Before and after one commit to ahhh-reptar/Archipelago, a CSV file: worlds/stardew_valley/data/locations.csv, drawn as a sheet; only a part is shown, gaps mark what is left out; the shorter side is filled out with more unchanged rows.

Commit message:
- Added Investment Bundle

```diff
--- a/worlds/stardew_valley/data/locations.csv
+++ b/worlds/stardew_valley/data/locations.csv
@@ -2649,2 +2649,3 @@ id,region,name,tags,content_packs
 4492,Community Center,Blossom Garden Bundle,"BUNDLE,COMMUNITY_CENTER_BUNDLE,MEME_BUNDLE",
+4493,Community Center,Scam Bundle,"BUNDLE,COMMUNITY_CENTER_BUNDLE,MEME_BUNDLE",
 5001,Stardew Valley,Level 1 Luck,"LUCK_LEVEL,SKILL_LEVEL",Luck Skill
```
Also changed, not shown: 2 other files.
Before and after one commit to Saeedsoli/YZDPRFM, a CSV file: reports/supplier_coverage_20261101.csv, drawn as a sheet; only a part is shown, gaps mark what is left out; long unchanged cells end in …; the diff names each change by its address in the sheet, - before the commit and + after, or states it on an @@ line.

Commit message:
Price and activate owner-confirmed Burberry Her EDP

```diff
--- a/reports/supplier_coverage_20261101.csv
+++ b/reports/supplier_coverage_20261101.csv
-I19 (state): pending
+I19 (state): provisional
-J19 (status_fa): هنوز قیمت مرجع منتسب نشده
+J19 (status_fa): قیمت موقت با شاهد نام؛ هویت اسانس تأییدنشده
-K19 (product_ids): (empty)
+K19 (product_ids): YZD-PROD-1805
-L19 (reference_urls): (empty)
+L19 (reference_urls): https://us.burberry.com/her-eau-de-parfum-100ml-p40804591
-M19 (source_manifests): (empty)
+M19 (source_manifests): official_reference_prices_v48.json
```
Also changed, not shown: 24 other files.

....................

__Problem details__: Once the line containing "Also changed, not shown: 2 other files." has been set down, nothing more is wanted; set down each line of the listing above up to it exactly, starting with the first.

__Solution for this problem__:
Before and after one commit to ahhh-reptar/Archipelago, a CSV file: worlds/stardew_valley/data/locations.csv, drawn as a sheet; only a part is shown, gaps mark what is left out; the shorter side is filled out with more unchanged rows.

Commit message:
- Added Investment Bundle

```diff
--- a/worlds/stardew_valley/data/locations.csv
+++ b/worlds/stardew_valley/data/locations.csv
@@ -2649,2 +2649,3 @@ id,region,name,tags,content_packs
 4492,Community Center,Blossom Garden Bundle,"BUNDLE,COMMUNITY_CENTER_BUNDLE,MEME_BUNDLE",
+4493,Community Center,Scam Bundle,"BUNDLE,COMMUNITY_CENTER_BUNDLE,MEME_BUNDLE",
 5001,Stardew Valley,Level 1 Luck,"LUCK_LEVEL,SKILL_LEVEL",Luck Skill
```
Also changed, not shown: 2 other files.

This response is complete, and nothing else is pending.